Some of Oklahoma's finest graduated today from the first ever CLEET-coordinated reserve academy. CLEET is government-funded training in Oklahoma that all officers must complete. It's typically done through an individual agency, but Saturday's class of 20 cadets in Claremore cuts out the middle man.
The executive director of CLEET - or the Council on Law Enforcement Education and Training - thinks this is the new way to train reserve officers. Reserve officers can become CLEET certified through agencies like the Tulsa Police Department's reserve agency.
But now, CLEET is running its own reserve academy, and Saturday's graduates say they're impressed by it.
"It was done; it was fast, you know, four months and we were done," said Reserve Officer Kimberley Daniel.
Their training can take up to 11 months, but through CLEET, the 20 volunteers are graduating just 240 hours later.
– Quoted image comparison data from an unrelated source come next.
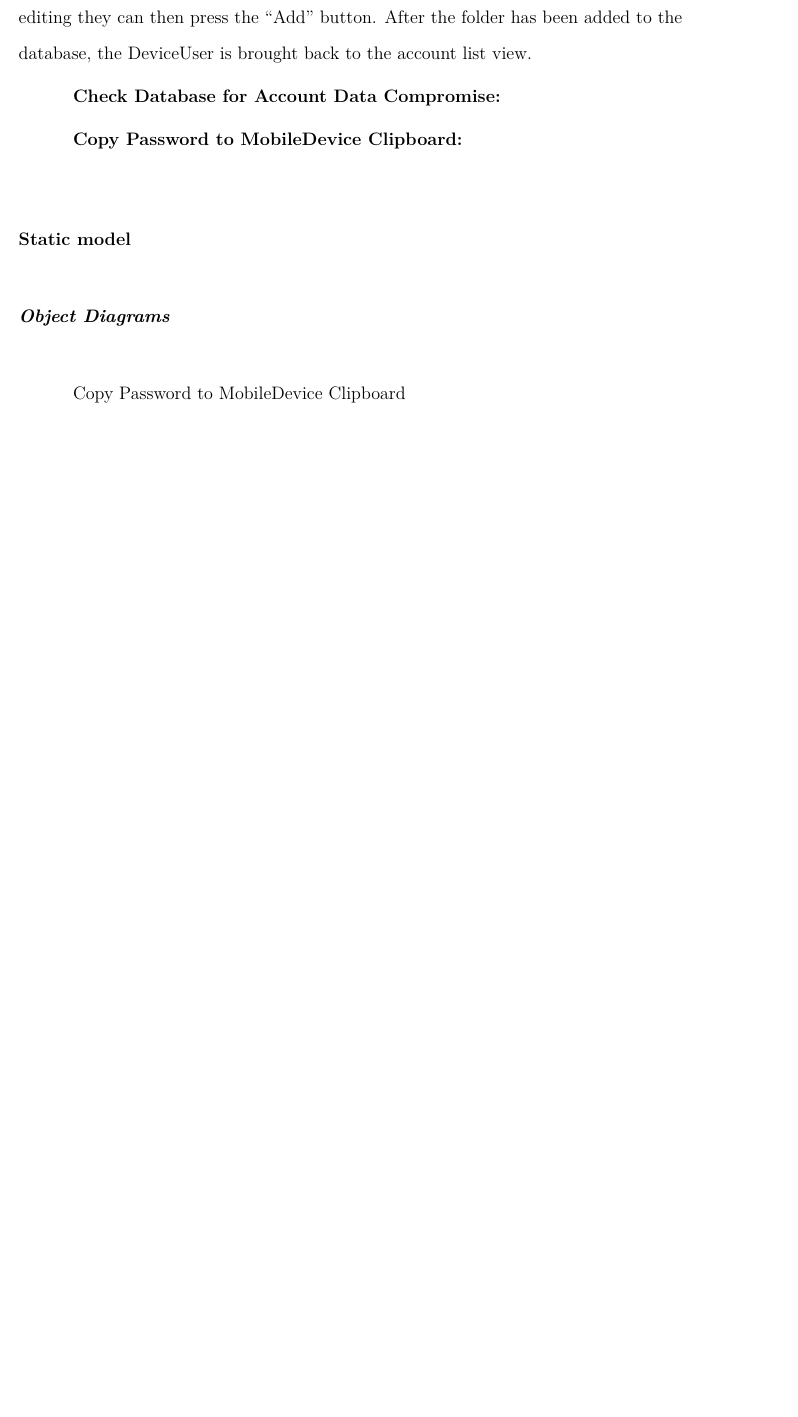
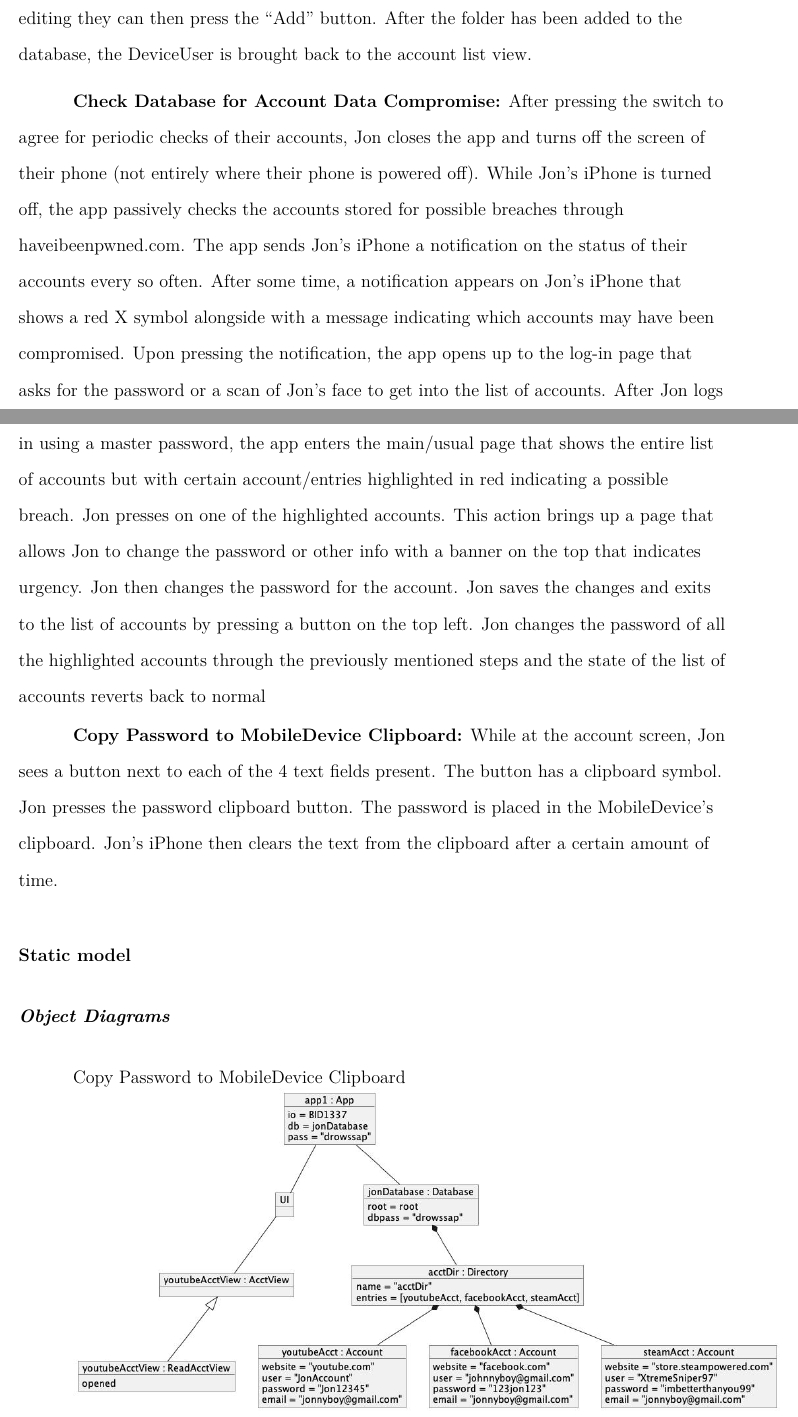
Before and after one commit to gentmantan/cen4010groupproject, a LaTeX paper (docs/longsample.tex): part of page 29 of 31 before the commit and two parts of pages 29 and 30 of 32 after it, the two joined at a grey line, cut so that both start at the same text, the shorter picture padded with empty space. Compiled offline with pdfLaTeX.

Commit message:
Added two more scenarios

```diff
--- a/docs/longsample.tex
+++ b/docs/longsample.tex
@@ -833,9 +833,9 @@ Copy Password to MobileDevice Clipboard \\
 
 \textbf{Create Account Entry Group:} After opening their existing account database, the DeviceUser decides they would like to create a group to organize their account entries better. To do so, they press the button labeled with the $+$ symbol and then press the ``Add group'' button. The DeviceUser is then presented a dialog box prompting them to enter a name for the group as well as the option to edit the symbol emoji associated with the group which by default is that of a folder. Once the DeviceUser is satisfied with their editing they can then press the ``Add''  button. After the folder has been added to the database, the DeviceUser is brought back to the account list view.
 
-\textbf{Check Database for Account Data Compromise:}
+\textbf{Check Database for Account Data Compromise:} After pressing the switch to agree for periodic checks of their accounts, Jon closes the app and turns off the screen of their phone (not entirely where their phone is powered off). While Jon’s iPhone is turned off, the app passively checks the accounts stored for possible breaches through haveibeenpwned.com. The app sends Jon’s iPhone a notification on the status of their accounts every so often. After some time, a notification appears on Jon's iPhone that shows a red X symbol alongside with a message indicating which accounts may have been compromised. Upon pressing the notification, the app opens up to the log-in page that asks for the password or a scan of Jon’s face to get into the list of accounts. After Jon logs in using a master password, the app enters the main/usual page that shows the entire list of accounts but with certain account/entries highlighted in red indicating a possible breach. Jon presses on one of the highlighted accounts. This action brings up a page that allows Jon to change the password or other info with a banner on the top that indicates urgency. Jon then changes the password for the account.  Jon saves the changes and exits to the list of accounts by pressing a button on the top left. Jon changes the password of all the highlighted accounts through the previously mentioned steps and the state of the list of accounts reverts back to normal
 
-\textbf{Copy Password to MobileDevice Clipboard:}
+\textbf{Copy Password to MobileDevice Clipboard:} While at the account screen, Jon sees a button next to each of the 4 text fields present. The button has a clipboard symbol. Jon presses the password clipboard button. The password is placed in the MobileDevice’s clipboard. Jon’s iPhone then clears the text from the clipboard after a certain amount of time.
 
 
 \subsection{Static model}
```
"Cause I got a full time job, you know," said Reserve Officer Joel Bell. "For my family, it worked out a lot better."
The typical up-to-11-month training includes CLEET certification which teaches firearms, defense tactics, criminal investigation and more. Now CLEET is offering its own reserve academy - with its own CLEET curriculum - and in less time.
Executive Director Steve Emmons says CLEET is able to do this in Rogers County because it now has an office at Rogers State University.
"I would like to try and do this at least once a year, and we'll see if we can even do it more," Emmons said.
Eleven of today's 20 graduates will be on reserve with the Rogers County Sheriff's Office. The other nine are split among six other Oklahoma sheriff's offices. Emmons says CLEET plans to offer another reserve academy soon.